A Moment in Time, 2005
Glass beads and monofilament, 132 x 192 x 192 inches
Recreating a silent and still moment of imagined rain drops frozen in time, Alyson Shotz continues her theme of nature found in her larger bodies of work. This piece also shows how a viewer’s perception changes over time due to cultural constructs. From the early fears of nature to the desire to control it through science and technology, Shotz questions how people interact with their natural environment and how they see themselves as being part of or separate from it. Shotz received her BFA from the Rhode Island School of Design and her MFA from the University of Washington. She has won grants from the Pollock-Krasner Foundation and Arts Matters Foundation, and the Center Contemporary Art, Northwest Annual Award. Considered a visual and concept artist, Shotz creates pieces that privilege the material and acknowledge the formal and visual aspects of art making while articulating a specific concept or idea. She sees art as a process of discovering and intelligence gathering, where the journey is just as important as the product.
University of Houston
Cynthia Woods Mitchell
Wortham Theater Box Office
Read an essay about this artwork featured in the book On Site: 50 Years of Public Art of the University of Houston System.
Alyson Shotz is known for work that may seem preoccupied with materiality, but in fact is more concerned with examining how materials change as a result of variations in light and darkness.

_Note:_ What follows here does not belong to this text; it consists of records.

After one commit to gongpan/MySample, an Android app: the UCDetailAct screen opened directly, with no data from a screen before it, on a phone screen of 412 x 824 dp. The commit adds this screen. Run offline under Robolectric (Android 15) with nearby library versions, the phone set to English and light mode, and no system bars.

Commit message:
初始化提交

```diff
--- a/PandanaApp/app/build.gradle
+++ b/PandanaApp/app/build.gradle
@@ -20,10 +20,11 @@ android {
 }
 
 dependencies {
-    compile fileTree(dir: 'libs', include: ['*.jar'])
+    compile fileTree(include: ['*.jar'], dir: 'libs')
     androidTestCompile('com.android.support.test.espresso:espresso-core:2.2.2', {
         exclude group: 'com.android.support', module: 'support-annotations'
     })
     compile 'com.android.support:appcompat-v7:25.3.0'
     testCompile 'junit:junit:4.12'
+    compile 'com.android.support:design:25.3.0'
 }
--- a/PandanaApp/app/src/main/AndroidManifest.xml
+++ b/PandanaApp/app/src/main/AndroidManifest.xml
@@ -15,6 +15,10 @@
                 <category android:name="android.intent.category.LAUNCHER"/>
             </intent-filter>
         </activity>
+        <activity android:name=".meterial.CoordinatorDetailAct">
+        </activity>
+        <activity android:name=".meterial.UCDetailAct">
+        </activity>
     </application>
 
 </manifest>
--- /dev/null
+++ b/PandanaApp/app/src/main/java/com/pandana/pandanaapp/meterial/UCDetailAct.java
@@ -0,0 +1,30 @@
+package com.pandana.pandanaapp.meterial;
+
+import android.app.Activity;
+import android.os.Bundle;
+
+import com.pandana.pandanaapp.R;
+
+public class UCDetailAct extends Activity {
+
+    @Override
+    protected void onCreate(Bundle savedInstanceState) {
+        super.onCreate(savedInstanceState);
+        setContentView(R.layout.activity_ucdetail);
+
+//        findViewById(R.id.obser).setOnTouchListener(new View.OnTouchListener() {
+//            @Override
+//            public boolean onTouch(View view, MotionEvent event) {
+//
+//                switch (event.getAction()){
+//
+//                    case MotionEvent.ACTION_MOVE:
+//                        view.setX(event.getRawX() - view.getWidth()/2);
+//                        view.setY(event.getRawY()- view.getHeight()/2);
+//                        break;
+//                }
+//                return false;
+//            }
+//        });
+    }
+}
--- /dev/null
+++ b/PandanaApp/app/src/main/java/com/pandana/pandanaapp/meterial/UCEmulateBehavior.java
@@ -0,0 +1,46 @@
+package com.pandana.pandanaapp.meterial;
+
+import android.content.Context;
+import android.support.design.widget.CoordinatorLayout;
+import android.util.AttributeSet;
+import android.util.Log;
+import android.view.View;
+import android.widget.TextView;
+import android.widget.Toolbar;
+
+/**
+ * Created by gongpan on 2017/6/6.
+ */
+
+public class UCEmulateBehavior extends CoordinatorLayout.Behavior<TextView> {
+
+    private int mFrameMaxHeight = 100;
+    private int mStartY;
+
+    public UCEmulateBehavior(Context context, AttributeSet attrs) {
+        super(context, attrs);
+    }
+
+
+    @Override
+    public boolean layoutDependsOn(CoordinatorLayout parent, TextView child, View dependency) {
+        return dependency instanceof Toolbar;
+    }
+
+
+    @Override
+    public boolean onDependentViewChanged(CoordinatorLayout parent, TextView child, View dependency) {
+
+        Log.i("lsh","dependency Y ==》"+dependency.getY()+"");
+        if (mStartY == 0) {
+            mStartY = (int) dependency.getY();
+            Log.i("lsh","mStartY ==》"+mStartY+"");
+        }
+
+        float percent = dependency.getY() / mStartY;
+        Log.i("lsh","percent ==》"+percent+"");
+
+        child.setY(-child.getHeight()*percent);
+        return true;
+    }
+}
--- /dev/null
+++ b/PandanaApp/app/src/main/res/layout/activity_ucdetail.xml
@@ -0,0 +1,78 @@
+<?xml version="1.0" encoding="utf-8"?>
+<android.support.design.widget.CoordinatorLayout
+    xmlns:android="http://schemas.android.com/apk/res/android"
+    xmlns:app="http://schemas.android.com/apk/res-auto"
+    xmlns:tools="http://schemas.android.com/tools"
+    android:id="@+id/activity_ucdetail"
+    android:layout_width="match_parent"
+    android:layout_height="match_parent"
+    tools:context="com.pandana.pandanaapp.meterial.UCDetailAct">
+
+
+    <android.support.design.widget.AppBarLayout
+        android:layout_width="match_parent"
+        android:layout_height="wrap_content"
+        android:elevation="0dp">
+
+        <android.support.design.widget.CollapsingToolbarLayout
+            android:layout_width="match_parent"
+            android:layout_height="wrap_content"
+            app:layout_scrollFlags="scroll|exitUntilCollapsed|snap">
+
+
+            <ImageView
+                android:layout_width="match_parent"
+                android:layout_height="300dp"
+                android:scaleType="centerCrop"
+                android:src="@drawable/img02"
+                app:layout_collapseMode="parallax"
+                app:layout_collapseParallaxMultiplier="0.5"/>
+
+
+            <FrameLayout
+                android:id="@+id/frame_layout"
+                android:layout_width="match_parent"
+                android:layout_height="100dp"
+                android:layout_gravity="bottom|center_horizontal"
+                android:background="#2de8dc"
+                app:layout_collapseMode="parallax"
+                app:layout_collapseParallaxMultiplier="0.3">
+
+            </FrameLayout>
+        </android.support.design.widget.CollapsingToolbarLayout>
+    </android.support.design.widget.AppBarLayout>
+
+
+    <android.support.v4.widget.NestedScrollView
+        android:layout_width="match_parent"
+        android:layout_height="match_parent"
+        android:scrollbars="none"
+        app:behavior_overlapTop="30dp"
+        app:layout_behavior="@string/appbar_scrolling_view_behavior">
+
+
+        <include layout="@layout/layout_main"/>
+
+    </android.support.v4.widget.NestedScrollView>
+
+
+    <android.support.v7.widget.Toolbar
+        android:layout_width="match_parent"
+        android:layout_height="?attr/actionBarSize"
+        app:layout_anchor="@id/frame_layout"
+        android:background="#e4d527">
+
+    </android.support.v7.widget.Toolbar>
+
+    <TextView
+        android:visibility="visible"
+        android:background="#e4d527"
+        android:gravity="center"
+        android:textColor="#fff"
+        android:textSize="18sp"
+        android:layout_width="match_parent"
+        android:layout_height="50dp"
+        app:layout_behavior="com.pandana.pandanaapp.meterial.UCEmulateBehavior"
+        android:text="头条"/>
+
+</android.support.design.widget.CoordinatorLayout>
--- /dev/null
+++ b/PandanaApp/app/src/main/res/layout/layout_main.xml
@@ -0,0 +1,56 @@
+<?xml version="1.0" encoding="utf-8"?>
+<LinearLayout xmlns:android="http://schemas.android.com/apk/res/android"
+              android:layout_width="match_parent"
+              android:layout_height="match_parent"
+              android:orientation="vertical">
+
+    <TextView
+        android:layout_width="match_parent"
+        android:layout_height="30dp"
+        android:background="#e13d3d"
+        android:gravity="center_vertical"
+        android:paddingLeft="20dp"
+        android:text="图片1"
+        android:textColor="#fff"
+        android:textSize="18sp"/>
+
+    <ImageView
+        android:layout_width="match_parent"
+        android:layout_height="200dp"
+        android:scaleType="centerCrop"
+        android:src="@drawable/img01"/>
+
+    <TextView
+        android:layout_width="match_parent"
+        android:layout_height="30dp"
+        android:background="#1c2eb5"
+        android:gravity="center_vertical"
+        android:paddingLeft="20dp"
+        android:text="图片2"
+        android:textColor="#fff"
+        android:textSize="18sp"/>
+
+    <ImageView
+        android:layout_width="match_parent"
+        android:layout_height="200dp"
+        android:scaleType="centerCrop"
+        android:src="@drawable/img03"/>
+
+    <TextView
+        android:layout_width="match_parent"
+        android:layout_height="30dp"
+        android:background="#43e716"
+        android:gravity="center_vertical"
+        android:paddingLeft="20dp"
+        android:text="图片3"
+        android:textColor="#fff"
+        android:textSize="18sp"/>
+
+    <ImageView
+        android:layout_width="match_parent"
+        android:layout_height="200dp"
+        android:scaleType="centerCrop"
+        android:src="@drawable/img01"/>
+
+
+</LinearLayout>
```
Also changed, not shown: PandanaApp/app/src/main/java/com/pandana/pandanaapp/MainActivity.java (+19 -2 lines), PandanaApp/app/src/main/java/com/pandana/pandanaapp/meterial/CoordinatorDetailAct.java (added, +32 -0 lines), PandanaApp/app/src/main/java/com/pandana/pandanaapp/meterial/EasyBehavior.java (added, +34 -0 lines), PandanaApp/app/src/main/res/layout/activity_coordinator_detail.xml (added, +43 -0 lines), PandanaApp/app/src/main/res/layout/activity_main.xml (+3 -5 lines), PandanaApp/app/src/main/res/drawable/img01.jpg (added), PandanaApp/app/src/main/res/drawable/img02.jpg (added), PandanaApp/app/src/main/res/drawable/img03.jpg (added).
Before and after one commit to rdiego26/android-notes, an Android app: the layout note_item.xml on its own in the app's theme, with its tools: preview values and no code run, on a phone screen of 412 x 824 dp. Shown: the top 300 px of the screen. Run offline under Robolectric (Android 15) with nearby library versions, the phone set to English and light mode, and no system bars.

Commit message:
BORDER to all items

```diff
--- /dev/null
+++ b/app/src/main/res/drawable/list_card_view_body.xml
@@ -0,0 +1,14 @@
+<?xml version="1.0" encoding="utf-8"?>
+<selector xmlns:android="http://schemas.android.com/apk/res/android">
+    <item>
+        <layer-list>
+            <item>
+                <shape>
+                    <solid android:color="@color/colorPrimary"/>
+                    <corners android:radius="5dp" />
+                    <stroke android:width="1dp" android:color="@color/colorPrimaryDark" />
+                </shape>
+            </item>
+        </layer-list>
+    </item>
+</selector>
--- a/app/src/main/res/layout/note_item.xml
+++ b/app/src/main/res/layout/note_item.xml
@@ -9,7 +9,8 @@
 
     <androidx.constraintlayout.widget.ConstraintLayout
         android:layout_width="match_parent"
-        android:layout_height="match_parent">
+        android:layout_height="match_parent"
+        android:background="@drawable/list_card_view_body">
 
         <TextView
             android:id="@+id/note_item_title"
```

May 26, 2020 artist conversation featuring Alyson Shotz and Aaron Parazette. Moderated by Maria C. Gaztambide, PhD, Director and Chief Curator of Public Art UHS.